Stored data:
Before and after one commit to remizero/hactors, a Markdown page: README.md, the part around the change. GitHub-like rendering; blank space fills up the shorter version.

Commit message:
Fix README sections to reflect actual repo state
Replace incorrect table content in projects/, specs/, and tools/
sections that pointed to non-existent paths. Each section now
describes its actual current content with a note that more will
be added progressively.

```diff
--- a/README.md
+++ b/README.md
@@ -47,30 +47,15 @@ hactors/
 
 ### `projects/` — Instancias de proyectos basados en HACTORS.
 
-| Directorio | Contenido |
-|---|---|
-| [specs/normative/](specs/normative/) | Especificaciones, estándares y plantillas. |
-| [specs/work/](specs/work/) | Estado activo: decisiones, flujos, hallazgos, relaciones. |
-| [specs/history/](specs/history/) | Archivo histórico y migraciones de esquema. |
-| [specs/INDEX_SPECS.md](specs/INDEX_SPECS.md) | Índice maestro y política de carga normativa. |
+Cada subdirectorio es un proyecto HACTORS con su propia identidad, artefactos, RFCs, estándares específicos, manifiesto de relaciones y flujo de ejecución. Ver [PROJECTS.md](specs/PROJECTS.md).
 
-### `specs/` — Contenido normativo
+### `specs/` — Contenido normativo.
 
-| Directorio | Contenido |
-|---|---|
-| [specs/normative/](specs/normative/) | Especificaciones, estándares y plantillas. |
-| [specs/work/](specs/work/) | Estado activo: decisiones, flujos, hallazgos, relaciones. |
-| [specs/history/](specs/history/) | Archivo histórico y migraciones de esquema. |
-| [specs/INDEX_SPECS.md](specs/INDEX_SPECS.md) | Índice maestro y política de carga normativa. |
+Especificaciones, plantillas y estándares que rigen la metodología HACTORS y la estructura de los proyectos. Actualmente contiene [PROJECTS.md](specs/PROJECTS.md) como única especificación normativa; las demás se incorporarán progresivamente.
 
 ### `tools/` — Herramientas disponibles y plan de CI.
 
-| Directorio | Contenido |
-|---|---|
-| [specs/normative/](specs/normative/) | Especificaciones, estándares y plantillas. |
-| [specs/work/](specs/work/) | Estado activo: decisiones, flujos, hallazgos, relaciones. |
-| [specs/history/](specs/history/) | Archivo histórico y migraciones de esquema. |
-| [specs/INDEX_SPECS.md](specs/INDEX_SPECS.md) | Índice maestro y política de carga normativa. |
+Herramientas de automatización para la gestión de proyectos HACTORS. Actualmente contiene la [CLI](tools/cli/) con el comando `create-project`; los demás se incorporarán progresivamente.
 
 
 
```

---

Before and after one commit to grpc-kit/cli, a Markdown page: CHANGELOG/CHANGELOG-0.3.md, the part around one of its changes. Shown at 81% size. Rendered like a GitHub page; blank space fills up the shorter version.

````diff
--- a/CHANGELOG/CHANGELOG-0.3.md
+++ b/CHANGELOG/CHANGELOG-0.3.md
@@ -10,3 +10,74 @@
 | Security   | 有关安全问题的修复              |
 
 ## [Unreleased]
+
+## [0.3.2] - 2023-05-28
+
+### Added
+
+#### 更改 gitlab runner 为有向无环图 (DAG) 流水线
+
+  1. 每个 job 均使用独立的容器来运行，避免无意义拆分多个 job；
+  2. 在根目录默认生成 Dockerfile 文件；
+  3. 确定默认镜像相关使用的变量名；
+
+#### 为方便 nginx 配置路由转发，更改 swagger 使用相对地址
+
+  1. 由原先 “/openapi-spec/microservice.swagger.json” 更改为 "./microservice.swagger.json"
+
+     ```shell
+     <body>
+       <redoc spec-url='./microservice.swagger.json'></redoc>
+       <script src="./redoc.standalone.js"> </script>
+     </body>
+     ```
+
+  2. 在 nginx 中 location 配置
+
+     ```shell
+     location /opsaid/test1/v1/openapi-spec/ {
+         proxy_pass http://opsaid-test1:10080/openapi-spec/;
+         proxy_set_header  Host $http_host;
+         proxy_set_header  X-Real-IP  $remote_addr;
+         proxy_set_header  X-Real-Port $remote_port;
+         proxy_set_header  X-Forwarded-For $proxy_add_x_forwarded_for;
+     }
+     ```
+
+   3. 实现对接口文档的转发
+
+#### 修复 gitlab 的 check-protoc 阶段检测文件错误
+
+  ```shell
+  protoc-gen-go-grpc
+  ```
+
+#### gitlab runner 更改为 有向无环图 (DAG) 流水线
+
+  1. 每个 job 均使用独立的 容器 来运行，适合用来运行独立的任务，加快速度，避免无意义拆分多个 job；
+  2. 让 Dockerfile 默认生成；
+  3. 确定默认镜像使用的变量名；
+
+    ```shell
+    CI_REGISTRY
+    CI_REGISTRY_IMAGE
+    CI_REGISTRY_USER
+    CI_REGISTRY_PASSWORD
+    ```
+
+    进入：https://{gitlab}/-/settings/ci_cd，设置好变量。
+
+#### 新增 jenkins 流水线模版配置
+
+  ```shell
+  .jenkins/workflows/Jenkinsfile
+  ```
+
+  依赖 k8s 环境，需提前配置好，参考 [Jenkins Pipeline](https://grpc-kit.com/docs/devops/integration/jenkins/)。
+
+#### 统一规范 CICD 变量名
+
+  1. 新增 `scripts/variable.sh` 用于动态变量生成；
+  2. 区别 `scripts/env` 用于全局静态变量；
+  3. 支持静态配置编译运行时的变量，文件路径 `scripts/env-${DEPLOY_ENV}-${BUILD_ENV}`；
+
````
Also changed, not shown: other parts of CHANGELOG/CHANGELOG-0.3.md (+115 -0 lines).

*The task*
In the entries above, count the lines that contain the string "README" and reply with the number only.

*Result*
4